As gruesome as this mode of death was, it at least had the benefit of being quick. Mansfield probably never felt what happened to her, and because of the sharply reduced visibility conditions on the road that night, she likely had only an instant of “We’re going to crash!” shock to cope with before the impact.
Kenneth Anger’s 1975 Hollywood Babylon contains a controversial photo of the wrecked Electra which shows Mansfield’s dead dog lying beside the car as well as another item that has aroused considerable dicussion, something that appears to be a clutch of human hair. Debate continues as to whether what was captured in that photo was the top part of Mansfield’s head, a wig she was wearing (or carrying) at the time of the crash, or something else entirely.
Some have chosen to attribute Mansfield’s early demise (she was only 34) to a curse somehow connected to the International Church of Satan, an institution founded in 1966 by Anton LaVey. Little is known about the rumored curse, but LaVey is on record as saying it was worked upon her by a consort. Another version has LaVey laying it onto Mansfield’s boyfriend Sam Brody, supposedly because Brody was disruptive during Church services and was making Mansfield’s life a hell on earth. That the alleged curse also ended up taking the life of one it was meant to help is deeply ironic.
Hatfield, Larry. “Anton LaVey, Church of Satan Founder.”
The San Francisco Examiner. 7 November 1997 (p. A21).
Hull, Anne. “Stranger Than Fiction.”
St. Petersburg Times. 23 July 1988 (p. D1).
Sullivan, Steve. Va Va Voom!

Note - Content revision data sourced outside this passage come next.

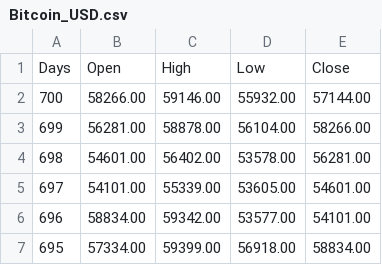
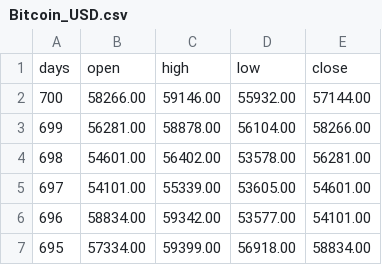
Before and after one commit to Albertlakers24/AI-For-Business, a CSV file: Bitcoin_USD.csv, drawn as a sheet; only a part is shown; removed rows and columns are numbered as before the commit, all else as after; the diff names each change by its address in the sheet, - before the commit and + after, or states it on an @@ line.

Commit message:
Update Bitcoin_USD.csv

```diff
--- a/Bitcoin_USD.csv
+++ b/Bitcoin_USD.csv
-row 1: Days | Open | High | Low | Close
+row 1: days | open | high | low | close
```
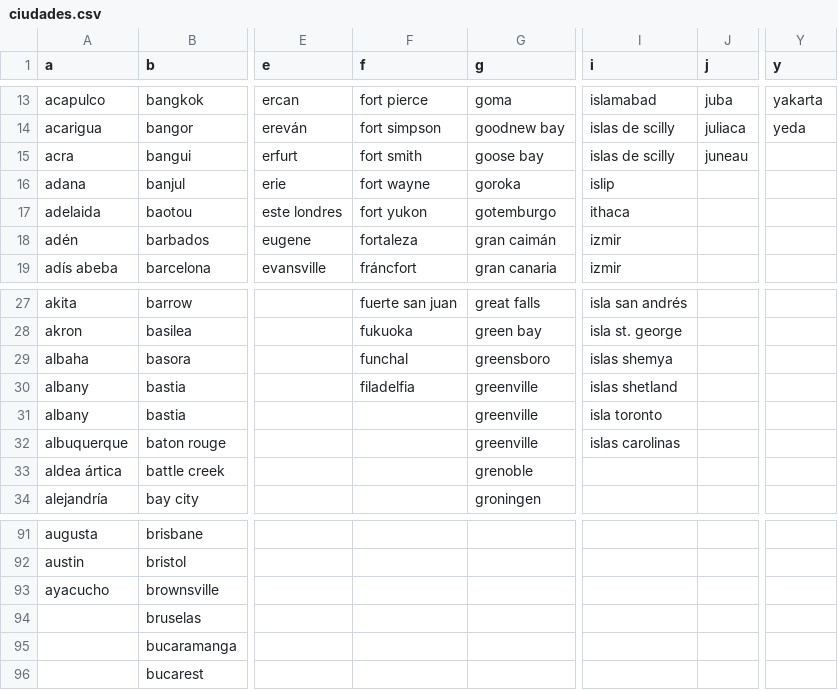
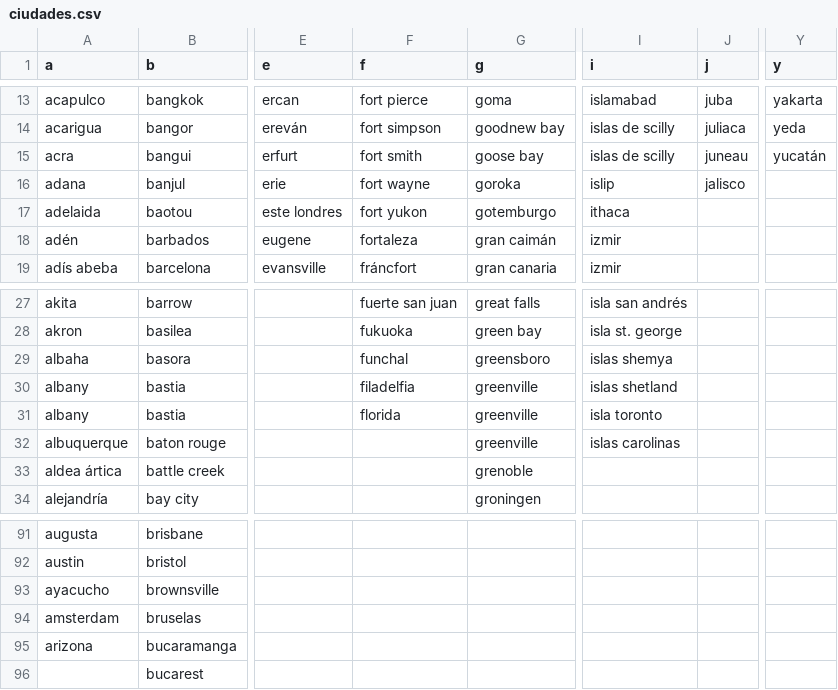
Before and after one commit to Aaronlm25/Proyecto-01, a CSV file: weather_app/static/datalist/ciudades.csv, drawn as a sheet; only a part is shown, gaps mark what is left out; the diff covers the shown part only; the diff names each change by its address in the sheet, - before the commit and + after, or states it on an @@ line.

```diff
--- a/weather_app/static/datalist/ciudades.csv
+++ b/weather_app/static/datalist/ciudades.csv
-Y15 (y): (empty)
+Y15 (y): yucatán
-J16 (j): (empty)
+J16 (j): jalisco
-F31 (f): (empty)
+F31 (f): florida
-A94 (a): (empty)
+A94 (a): amsterdam
-A95 (a): (empty)
+A95 (a): arizona
```
Also changed, not shown: 4 added rows, 3 removed rows and 12 edited cells elsewhere in this file, 1 other file.
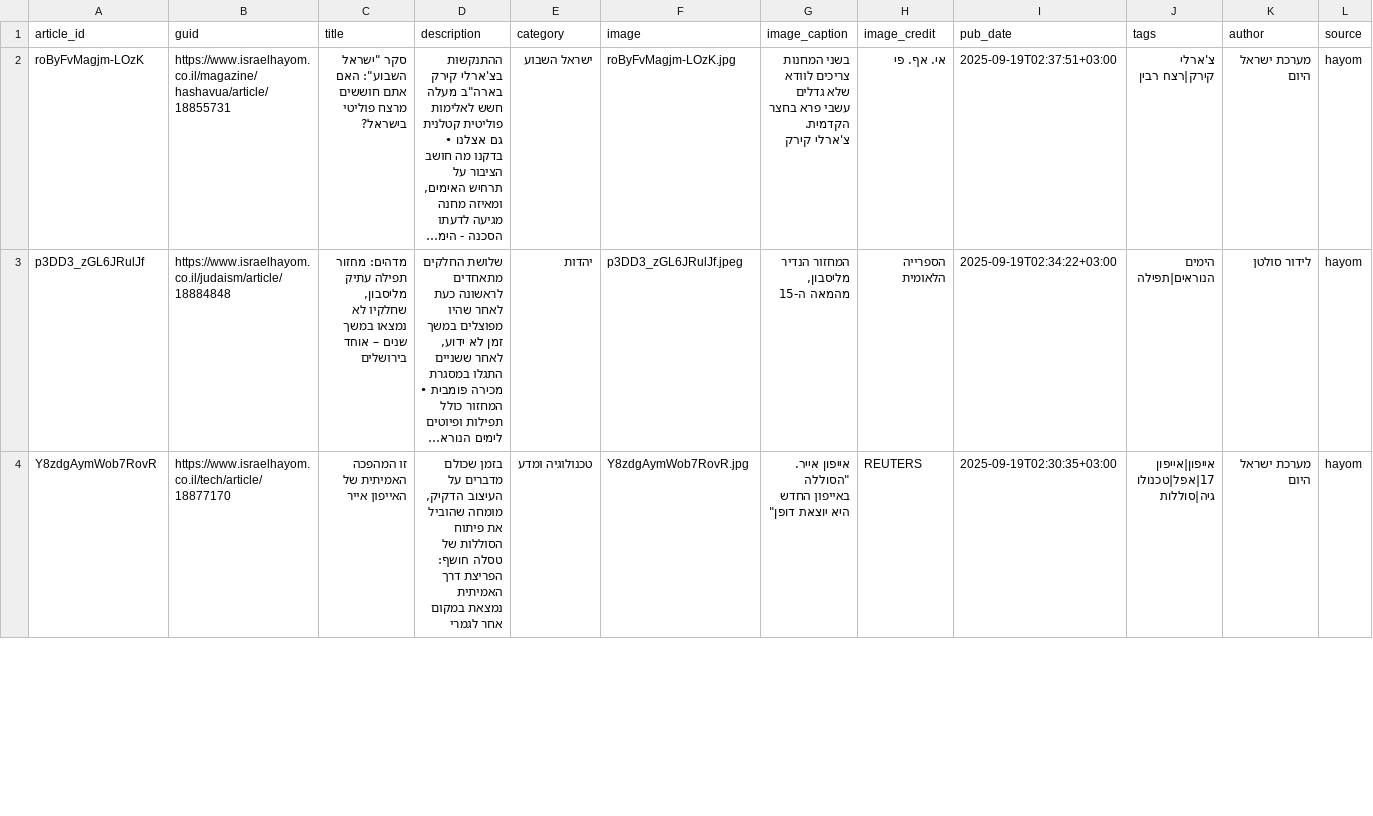
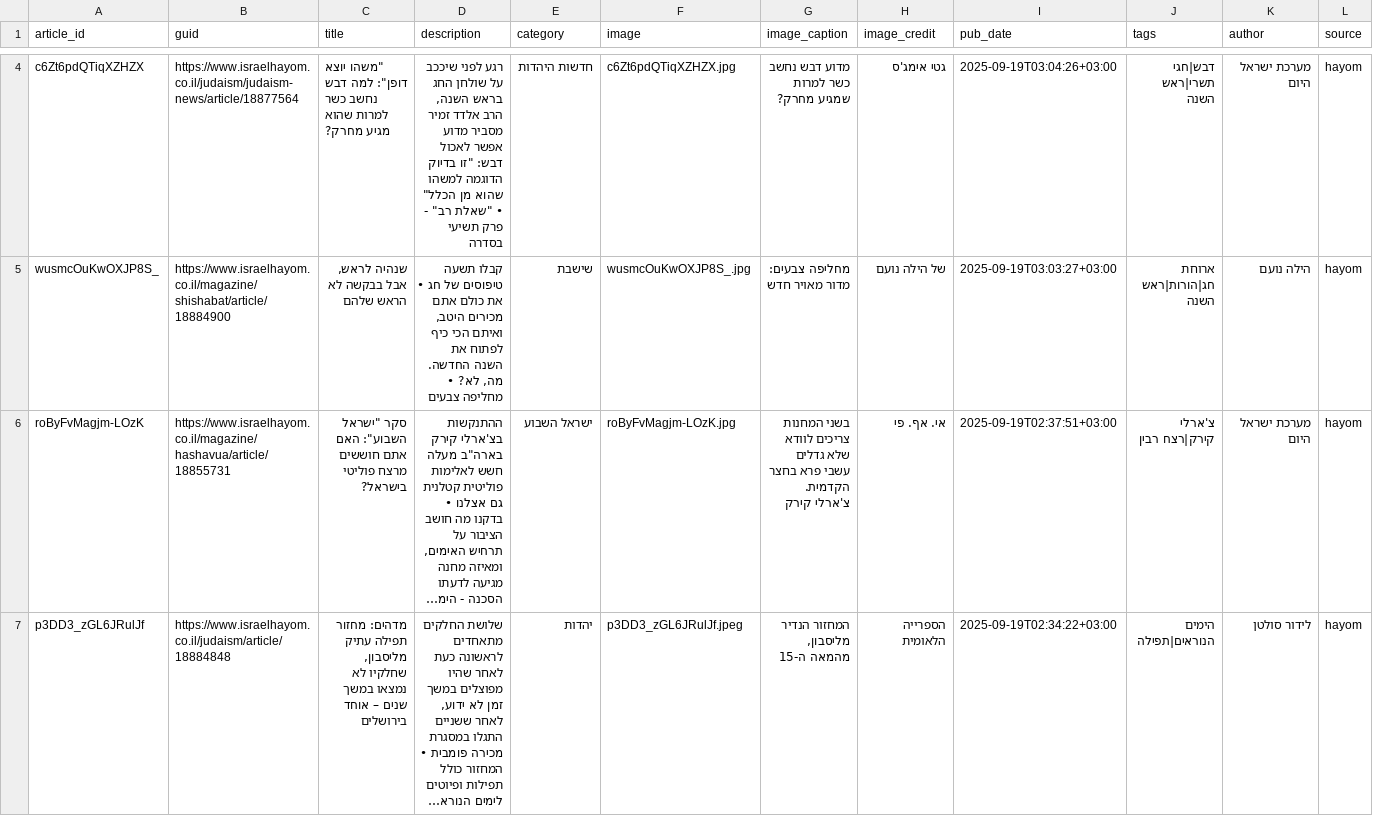
Before and after one commit to saareu/news-mvp, a CSV file: data/master/master_news.csv, drawn as a sheet; only a part is shown, gaps mark what is left out; the shorter side is filled out with more unchanged rows; long unchanged cells end in …; rows hold the shown columns only; the diff covers the shown part only; the diff names each change by its address in the sheet, - before the commit and + after, or states it on an @@ line.

```diff
--- a/data/master/master_news.csv
+++ b/data/master/master_news.csv
+row 4: c6Zt6pdQTiqXZHZX | https://www.israelhayom.co.il/judaism/judaism-news/article/18877564 | "משהו יוצא דופן": למה דבש נחשב כשר למרות שהוא מגיע מחרק? | רגע לפני שיככב על שולחן החג בראש השנה, הרב אלדד זמיר מסביר מדוע אפשר לאכול דבש: "זו בדיוק הדוגמה למשהו שהוא מן הכלל" • "שאלת רב" - פרק תשיעי בסדרה | חדשות היהדות | c6Zt6pdQTiqXZHZX.jpg | מדוע דבש נחשב כשר למרות שמגיע מחרק? | גטי אימג'ס | 2025-09-19T03:04:26+03:00 | דבש|חגי תשרי|ראש השנה | מערכת ישראל היום | hayom
+row 5: wusmcOuKwOXJP8S_ | https://www.israelhayom.co.il/magazine/shishabat/article/18884900 | שנהיה לראש, אבל בבקשה לא הראש שלהם | קבלו תשעה טיפוסים של חג • את כולם אתם מכירים היטב, ואיתם הכי כיף לפתוח את השנה החדשה. מה, לא? • מחליפה צבעים | שישבת | wusmcOuKwOXJP8S_.jpg | מחליפה צבעים: מדור מאויר חדש | של הילה נועם | 2025-09-19T03:03:27+03:00 | ארוחת חג|הורות|ראש השנה | הילה נועם | hayom
```
Also changed, not shown: 3 added rows elsewhere in this file, data/master/master_hayom.csv, data/master/master_ynet.csv.
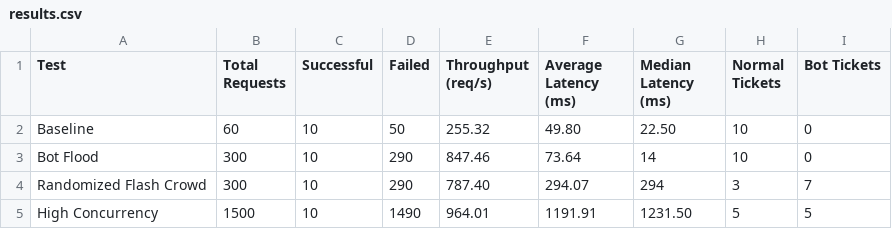
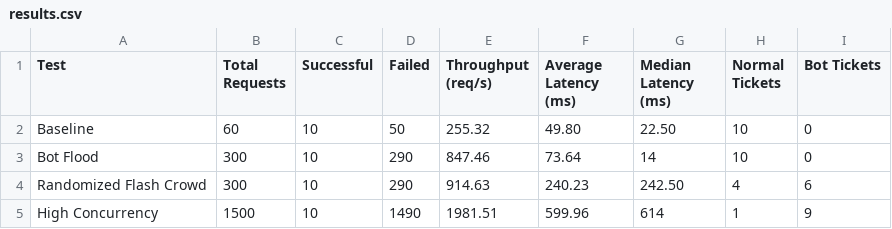
Before and after one commit to khushalsharma1214/DoomsDayPullers_maharashtra_round, a CSV file: analytics/results.csv, drawn as a sheet.

Commit message:
Update traffic analytics results

```diff
--- a/analytics/results.csv
+++ b/analytics/results.csv
@@ -3,3 +3,3 @@ Baseline,60,10,50,255.32,49.80,22.50,10,0
 Bot Flood,300,10,290,847.46,73.64,14,10,0
-Randomized Flash Crowd,300,10,290,787.40,294.07,294,3,7
-High Concurrency,1500,10,1490,964.01,1191.91,1231.50,5,5
+Randomized Flash Crowd,300,10,290,914.63,240.23,242.50,4,6
+High Concurrency,1500,10,1490,1981.51,599.96,614,1,9
```
Also changed, not shown: 1 other file.
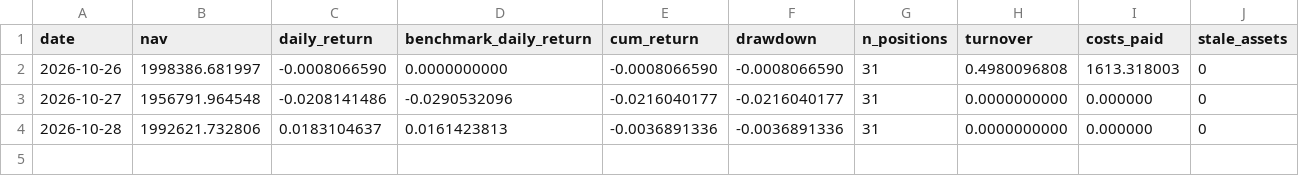
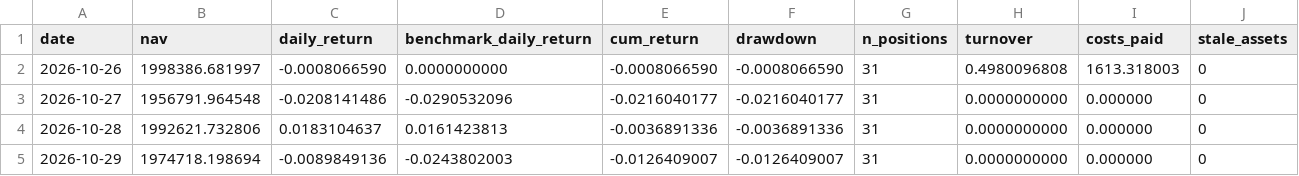
Before and after one commit to sijie-Z/quant_platform, a CSV file: docs/research/paper_track/forward_2026/nav.csv, drawn as a sheet; the diff names each change by its address in the sheet, - before the commit and + after, or states it on an @@ line.

Commit message:
data(forward): record 2026-10-29 official ledger, day four
A broad down day (universe equal-weight -2.44%) with both books
holding up: turnover -1.331% (cum -2.03%) and EP+turnover -0.898%
(cum -1.26%) versus benchmark cum -3.74%. Cumulative excess now
+1.72pp and +2.48pp. Zero stale assets, target identities verified,
freeze guard green, refetch had one expected suspended name (002717)
reclassified by spot volume.

The 17:15 scheduled session had again been terminated mid-command by
the environment, so the ledger was produced by the manual rerun of the
same pipeline (valuation refresh then forward_update) at 19:03; the
new 19:40 fallback task exists for exactly this case going forward.

```diff
--- a/docs/research/paper_track/forward_2026/nav.csv
+++ b/docs/research/paper_track/forward_2026/nav.csv
+row 5: 2026-10-29 | 1974718.198694 | -0.0089849136 | -0.0243802003 | -0.0126409007 | -0.0126409007 | 31 | 0.0000000000 | 0.000000 | 0
```
Also changed, not shown: docs/research/paper_track/forward_2026_turnover/nav.csv, 2 other files.
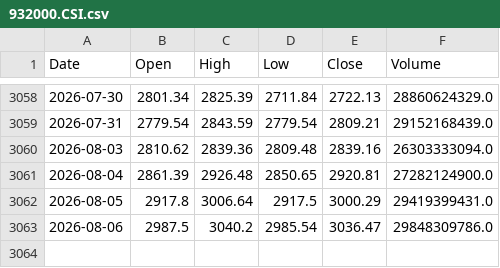
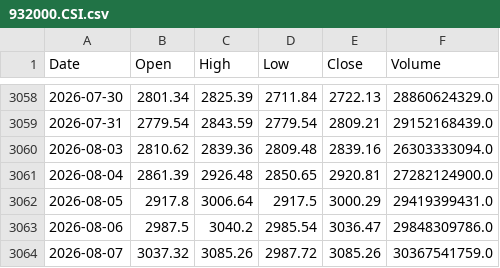
Before and after one commit to 2023111613/ZC_Gold-Silver_Strategy, a CSV file: Strategy/data/932000.CSI.csv, drawn as a sheet; only a part is shown, gaps mark what is left out.

```diff
--- a/Strategy/data/932000.CSI.csv
+++ b/Strategy/data/932000.CSI.csv
@@ -3063 +3063,2 @@ Date,Open,High,Low,Close,Volume
 2026-08-06,2987.5,3040.2,2985.54,3036.47,29848309786.0
+2026-08-07,3037.32,3085.26,2987.72,3085.26,30367541759.0
```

Los Angeles: General Publishing Group, 1995. ISBN 1-881649-60-1.
State of Louisiana. “Certificate of Death: Vera Jayne Palmer Mansfield Hargitay.”
3 July 1967.